§ **DATA TO EXAMINE**:
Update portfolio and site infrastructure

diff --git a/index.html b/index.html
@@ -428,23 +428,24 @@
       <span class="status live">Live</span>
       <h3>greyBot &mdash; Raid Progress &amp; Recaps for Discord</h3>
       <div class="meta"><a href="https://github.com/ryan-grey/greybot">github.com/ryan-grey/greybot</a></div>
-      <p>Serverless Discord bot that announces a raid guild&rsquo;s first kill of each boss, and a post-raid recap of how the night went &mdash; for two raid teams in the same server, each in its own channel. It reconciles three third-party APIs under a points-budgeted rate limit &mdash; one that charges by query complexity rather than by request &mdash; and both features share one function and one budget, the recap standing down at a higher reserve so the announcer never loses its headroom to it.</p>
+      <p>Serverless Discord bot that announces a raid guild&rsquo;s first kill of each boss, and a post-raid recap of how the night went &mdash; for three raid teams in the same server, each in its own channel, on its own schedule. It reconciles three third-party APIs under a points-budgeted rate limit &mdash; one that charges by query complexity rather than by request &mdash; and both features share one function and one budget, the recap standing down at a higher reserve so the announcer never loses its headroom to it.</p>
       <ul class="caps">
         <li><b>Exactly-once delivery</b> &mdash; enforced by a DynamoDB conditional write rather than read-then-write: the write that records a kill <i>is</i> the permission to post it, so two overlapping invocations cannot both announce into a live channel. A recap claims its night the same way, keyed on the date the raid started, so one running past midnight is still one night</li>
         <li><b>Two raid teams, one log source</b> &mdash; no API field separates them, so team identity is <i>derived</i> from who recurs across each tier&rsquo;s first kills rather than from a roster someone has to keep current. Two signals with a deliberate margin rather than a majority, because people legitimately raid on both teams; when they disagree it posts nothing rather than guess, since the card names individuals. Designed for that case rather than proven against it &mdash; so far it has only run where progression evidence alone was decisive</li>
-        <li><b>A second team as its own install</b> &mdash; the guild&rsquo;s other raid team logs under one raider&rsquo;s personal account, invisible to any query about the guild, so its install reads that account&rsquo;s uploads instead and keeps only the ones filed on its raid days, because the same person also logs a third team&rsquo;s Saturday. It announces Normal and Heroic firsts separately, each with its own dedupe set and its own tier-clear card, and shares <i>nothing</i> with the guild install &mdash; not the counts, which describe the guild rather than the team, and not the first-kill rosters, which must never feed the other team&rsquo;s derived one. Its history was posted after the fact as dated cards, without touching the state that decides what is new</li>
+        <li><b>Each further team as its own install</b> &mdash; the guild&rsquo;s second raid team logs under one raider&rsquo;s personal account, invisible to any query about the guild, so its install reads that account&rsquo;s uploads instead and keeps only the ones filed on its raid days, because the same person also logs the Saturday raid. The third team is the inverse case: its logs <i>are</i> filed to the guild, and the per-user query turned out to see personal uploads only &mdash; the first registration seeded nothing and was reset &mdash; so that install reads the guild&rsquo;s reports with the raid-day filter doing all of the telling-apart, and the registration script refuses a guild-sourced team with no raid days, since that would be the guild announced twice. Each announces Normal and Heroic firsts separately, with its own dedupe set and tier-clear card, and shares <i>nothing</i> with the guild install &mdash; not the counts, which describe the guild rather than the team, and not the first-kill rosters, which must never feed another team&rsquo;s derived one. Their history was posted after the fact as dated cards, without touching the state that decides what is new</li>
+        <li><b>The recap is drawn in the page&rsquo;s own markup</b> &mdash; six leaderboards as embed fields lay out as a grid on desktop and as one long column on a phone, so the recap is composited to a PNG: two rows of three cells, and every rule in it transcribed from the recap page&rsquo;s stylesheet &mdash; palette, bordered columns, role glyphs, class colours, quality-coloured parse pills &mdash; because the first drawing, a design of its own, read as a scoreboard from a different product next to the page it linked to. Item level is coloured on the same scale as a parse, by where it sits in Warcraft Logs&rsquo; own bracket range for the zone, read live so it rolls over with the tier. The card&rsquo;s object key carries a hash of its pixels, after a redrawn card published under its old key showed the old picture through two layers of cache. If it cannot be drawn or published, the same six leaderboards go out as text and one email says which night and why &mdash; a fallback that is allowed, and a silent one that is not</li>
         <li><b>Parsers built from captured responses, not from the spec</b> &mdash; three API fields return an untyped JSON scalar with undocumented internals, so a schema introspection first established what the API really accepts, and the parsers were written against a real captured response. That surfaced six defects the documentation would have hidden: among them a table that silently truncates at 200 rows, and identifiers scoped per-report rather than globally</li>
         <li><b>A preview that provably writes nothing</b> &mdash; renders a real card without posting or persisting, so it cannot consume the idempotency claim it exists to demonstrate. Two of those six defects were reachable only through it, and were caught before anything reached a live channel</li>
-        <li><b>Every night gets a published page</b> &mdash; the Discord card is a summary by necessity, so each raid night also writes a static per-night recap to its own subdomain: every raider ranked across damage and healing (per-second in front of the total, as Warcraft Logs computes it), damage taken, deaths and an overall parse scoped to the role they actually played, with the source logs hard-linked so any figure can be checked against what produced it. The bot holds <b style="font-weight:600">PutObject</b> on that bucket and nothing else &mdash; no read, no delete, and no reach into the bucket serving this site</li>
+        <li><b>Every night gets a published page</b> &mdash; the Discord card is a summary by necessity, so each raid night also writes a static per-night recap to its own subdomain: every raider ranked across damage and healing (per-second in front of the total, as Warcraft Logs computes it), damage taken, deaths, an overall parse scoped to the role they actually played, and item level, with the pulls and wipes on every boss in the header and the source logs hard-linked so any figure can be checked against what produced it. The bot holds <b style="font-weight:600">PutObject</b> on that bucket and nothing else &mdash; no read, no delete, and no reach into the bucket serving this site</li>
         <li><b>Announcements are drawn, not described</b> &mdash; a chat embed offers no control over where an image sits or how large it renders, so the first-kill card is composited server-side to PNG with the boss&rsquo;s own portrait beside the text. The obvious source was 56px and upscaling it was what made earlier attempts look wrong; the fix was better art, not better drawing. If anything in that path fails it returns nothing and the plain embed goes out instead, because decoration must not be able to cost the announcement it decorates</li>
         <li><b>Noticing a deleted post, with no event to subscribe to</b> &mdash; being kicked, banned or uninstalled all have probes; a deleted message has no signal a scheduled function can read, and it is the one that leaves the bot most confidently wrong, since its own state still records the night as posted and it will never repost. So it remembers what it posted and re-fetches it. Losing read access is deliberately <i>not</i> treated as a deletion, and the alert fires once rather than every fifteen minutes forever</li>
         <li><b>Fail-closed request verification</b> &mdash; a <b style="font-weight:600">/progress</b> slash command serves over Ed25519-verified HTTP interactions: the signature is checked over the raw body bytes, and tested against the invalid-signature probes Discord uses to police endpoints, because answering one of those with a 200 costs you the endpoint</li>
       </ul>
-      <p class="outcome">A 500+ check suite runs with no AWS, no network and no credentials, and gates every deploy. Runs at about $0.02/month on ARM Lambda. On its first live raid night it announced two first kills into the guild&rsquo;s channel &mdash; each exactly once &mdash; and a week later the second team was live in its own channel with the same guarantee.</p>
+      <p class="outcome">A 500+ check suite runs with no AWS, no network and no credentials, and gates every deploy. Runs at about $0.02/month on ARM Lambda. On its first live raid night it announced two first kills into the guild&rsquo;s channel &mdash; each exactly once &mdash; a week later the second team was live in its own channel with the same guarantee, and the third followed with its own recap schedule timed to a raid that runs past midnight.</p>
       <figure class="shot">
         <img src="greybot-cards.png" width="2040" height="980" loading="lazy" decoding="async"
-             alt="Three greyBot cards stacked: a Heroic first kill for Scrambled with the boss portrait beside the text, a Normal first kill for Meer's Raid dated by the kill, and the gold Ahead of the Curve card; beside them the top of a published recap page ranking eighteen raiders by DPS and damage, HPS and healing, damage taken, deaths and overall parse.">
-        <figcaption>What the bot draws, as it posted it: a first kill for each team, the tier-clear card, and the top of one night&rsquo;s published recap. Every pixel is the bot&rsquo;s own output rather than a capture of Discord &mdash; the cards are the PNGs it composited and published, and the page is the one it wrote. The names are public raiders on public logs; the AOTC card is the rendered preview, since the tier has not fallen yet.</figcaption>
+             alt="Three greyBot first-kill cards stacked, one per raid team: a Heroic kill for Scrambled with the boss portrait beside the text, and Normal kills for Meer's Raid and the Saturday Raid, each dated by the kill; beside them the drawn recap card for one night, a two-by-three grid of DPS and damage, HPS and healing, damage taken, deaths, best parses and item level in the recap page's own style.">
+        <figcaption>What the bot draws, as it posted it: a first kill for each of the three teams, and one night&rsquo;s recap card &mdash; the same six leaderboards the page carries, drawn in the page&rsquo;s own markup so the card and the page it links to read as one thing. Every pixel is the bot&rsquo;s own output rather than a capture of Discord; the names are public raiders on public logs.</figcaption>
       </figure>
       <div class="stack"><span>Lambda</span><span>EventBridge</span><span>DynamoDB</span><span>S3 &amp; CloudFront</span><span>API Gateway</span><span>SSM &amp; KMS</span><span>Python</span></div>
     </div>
* * *
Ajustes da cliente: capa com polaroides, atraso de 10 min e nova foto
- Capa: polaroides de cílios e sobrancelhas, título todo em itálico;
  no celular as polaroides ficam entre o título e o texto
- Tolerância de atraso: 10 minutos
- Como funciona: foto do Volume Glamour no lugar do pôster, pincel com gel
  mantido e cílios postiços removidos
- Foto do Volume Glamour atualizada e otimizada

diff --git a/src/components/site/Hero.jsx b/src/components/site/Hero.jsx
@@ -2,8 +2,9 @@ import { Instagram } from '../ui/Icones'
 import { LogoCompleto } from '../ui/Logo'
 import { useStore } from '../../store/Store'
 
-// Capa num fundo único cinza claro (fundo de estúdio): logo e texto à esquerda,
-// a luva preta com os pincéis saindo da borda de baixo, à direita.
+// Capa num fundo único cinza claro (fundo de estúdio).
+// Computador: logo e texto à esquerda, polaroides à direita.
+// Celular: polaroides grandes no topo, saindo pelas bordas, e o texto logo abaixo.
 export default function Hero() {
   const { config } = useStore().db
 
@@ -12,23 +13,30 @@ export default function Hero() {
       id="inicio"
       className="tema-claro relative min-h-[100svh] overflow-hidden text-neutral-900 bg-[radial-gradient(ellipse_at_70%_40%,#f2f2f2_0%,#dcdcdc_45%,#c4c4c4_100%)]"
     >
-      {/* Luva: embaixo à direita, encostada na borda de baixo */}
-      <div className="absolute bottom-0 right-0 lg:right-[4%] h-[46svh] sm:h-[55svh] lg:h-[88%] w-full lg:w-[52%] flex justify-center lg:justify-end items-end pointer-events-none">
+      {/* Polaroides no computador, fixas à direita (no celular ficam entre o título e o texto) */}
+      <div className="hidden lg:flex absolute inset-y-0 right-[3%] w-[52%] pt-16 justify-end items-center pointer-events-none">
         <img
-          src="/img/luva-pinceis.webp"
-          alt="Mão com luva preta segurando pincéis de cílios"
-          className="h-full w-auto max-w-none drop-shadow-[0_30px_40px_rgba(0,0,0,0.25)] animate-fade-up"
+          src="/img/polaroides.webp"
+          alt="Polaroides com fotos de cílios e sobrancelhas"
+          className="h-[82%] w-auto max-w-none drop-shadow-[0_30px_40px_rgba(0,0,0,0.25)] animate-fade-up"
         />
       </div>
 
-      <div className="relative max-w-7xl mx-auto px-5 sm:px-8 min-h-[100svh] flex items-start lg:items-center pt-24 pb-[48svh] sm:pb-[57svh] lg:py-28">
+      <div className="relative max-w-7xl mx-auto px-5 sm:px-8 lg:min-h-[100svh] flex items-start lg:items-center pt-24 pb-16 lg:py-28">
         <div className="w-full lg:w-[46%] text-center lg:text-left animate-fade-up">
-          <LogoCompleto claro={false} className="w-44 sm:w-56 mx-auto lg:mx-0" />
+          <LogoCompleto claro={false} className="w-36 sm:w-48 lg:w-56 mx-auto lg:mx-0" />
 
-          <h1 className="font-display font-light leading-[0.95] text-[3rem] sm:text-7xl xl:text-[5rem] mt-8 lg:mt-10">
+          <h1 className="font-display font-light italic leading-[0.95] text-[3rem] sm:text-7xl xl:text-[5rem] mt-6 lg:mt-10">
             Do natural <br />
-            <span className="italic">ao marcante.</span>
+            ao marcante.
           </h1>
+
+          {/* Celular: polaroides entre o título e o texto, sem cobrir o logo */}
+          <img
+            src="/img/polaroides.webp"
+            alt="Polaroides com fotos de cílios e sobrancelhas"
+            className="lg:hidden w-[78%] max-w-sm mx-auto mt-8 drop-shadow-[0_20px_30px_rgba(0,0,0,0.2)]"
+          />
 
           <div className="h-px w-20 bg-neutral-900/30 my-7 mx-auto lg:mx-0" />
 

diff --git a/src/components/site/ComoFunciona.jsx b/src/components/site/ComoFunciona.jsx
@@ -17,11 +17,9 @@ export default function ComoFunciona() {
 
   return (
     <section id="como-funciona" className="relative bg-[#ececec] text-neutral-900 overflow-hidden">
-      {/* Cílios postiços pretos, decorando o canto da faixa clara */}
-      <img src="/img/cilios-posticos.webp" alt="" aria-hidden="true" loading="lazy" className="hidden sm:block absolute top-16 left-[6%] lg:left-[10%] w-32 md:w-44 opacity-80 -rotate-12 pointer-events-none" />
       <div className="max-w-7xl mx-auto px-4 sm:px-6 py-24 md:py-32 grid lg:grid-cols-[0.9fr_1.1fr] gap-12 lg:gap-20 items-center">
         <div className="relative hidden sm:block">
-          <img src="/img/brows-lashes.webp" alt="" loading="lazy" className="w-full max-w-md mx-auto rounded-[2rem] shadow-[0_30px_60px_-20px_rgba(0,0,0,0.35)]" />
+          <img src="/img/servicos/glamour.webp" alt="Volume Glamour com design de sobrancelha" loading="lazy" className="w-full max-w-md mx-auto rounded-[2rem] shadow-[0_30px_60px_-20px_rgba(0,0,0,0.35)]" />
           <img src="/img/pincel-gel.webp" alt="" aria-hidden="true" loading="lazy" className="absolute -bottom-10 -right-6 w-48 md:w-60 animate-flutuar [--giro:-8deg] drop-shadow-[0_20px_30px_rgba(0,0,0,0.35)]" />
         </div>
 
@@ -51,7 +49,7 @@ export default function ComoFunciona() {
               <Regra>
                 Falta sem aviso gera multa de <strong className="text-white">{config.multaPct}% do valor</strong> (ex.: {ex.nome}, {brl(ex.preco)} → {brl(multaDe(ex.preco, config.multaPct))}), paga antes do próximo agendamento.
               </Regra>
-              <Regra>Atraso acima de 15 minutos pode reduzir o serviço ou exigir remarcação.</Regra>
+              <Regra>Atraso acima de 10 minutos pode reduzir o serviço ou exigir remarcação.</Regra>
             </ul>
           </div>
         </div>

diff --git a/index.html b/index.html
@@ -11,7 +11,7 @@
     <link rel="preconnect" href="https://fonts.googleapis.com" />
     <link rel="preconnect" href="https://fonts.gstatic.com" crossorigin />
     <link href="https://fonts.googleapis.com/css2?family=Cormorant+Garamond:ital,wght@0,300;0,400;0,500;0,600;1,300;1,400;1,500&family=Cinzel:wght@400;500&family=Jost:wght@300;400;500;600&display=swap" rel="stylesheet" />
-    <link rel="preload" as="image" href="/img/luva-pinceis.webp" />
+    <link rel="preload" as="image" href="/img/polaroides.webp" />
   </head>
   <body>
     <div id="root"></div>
--
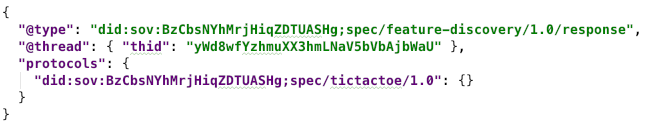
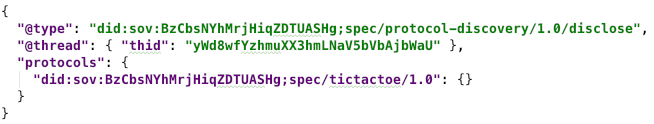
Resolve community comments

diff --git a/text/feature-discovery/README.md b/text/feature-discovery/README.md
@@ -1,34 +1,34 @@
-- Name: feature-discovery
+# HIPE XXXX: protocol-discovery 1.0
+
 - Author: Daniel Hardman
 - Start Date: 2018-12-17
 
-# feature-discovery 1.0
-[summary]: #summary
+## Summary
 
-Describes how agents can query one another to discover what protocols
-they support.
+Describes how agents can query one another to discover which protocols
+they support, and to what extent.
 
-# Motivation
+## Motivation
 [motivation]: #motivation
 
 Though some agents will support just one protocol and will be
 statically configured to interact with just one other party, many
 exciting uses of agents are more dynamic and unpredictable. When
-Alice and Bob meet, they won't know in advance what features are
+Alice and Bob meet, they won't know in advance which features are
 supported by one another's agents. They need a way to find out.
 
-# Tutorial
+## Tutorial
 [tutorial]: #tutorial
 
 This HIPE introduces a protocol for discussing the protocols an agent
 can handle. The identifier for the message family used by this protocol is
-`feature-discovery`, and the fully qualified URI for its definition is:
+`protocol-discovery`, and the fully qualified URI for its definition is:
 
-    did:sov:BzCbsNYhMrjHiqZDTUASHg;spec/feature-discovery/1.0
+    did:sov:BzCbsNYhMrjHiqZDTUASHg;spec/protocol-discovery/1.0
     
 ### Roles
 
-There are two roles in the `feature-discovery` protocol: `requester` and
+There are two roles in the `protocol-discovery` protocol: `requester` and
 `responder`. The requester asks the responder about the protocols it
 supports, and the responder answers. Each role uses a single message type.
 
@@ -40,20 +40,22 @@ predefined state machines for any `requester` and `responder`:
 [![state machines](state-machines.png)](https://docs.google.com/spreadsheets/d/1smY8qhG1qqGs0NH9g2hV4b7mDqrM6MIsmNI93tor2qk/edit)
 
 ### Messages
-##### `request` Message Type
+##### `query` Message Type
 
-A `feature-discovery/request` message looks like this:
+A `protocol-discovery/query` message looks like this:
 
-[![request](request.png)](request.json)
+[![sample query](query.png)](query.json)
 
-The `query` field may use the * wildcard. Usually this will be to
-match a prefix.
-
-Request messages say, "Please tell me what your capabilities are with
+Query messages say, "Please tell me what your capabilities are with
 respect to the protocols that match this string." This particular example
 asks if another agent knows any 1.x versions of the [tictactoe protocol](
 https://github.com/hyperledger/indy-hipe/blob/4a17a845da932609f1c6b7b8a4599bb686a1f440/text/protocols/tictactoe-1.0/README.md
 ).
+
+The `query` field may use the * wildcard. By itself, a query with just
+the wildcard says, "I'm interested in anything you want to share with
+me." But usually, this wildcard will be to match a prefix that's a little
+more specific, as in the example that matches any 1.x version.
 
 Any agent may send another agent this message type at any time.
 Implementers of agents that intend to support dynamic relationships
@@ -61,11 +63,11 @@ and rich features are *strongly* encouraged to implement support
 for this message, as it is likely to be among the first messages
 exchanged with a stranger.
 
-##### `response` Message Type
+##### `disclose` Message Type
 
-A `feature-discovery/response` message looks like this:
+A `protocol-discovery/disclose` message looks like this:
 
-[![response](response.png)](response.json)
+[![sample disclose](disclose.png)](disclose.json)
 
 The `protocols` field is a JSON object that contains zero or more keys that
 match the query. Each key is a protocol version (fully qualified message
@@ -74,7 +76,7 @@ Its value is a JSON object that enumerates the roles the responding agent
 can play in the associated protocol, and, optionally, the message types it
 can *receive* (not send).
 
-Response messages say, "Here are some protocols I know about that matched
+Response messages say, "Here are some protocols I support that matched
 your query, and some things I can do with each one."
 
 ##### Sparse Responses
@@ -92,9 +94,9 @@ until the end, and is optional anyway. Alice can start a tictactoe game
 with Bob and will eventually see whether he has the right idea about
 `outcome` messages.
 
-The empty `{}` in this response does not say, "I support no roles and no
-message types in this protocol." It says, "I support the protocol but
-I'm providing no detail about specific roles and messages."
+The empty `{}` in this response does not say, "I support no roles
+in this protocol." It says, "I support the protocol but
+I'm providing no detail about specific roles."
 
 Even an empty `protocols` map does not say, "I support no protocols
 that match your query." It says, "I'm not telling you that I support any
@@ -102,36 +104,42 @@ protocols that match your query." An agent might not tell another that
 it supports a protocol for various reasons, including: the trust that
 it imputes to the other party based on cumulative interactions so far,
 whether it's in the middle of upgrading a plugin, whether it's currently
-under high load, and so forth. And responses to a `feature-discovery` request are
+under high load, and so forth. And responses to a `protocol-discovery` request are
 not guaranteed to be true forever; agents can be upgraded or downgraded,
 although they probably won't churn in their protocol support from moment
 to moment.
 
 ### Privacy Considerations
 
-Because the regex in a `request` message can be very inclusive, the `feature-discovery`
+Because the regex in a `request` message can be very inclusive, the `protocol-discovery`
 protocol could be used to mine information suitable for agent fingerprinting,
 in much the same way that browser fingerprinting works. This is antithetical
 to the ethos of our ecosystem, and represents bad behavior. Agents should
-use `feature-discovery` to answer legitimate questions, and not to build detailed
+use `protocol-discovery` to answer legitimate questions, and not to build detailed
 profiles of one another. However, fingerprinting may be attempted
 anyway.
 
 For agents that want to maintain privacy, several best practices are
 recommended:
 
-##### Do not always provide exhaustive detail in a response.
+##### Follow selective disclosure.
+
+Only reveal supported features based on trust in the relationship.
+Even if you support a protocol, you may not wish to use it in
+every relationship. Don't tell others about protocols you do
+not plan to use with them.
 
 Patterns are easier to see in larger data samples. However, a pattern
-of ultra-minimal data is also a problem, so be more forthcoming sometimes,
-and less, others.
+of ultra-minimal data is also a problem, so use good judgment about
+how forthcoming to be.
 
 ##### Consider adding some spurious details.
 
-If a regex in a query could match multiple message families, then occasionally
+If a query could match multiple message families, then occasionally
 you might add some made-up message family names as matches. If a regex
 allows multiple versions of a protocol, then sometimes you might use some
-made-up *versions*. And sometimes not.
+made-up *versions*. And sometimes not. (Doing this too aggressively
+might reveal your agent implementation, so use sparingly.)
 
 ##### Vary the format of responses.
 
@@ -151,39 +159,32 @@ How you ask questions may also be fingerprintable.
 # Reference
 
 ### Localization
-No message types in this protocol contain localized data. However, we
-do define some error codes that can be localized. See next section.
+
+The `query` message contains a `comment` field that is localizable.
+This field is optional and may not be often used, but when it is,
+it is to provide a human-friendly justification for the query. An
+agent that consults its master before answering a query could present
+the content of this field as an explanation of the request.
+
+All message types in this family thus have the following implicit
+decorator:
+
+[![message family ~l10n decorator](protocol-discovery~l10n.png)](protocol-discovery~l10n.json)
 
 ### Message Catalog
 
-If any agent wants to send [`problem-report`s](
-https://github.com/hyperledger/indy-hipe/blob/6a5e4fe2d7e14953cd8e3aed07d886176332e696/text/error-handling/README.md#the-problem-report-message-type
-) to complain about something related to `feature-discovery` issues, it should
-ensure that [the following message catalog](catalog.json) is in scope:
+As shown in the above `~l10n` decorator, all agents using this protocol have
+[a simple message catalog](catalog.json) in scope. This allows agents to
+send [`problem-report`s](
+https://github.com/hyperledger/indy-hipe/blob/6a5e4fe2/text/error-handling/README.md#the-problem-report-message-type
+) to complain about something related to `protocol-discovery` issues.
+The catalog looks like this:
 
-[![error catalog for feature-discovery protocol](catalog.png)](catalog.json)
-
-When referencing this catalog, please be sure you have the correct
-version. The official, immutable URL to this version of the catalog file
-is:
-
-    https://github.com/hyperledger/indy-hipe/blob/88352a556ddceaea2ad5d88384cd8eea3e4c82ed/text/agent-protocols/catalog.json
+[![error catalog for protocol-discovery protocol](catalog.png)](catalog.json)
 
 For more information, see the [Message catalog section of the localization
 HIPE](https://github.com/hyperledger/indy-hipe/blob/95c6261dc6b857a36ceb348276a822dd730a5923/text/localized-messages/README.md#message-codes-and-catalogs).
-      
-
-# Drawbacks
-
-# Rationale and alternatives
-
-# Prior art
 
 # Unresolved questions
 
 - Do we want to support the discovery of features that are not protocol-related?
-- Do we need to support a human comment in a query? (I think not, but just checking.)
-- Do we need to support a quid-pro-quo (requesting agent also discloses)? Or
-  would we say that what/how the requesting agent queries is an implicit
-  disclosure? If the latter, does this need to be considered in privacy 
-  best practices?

§ **WHAT YOU HAVE TO DO**:
Above is a listing; print exactly its lines from the one with "Update portfolio and site infrastructure" through the one with "for two raid", and no other lines.

§ **TASK SOLUTION**:
Update portfolio and site infrastructure

diff --git a/index.html b/index.html
@@ -428,23 +428,24 @@
       <span class="status live">Live</span>
       <h3>greyBot &mdash; Raid Progress &amp; Recaps for Discord</h3>
       <div class="meta"><a href="https://github.com/ryan-grey/greybot">github.com/ryan-grey/greybot</a></div>
-      <p>Serverless Discord bot that announces a raid guild&rsquo;s first kill of each boss, and a post-raid recap of how the night went &mdash; for two raid teams in the same server, each in its own channel. It reconciles three third-party APIs under a points-budgeted rate limit &mdash; one that charges by query complexity rather than by request &mdash; and both features share one function and one budget, the recap standing down at a higher reserve so the announcer never loses its headroom to it.</p>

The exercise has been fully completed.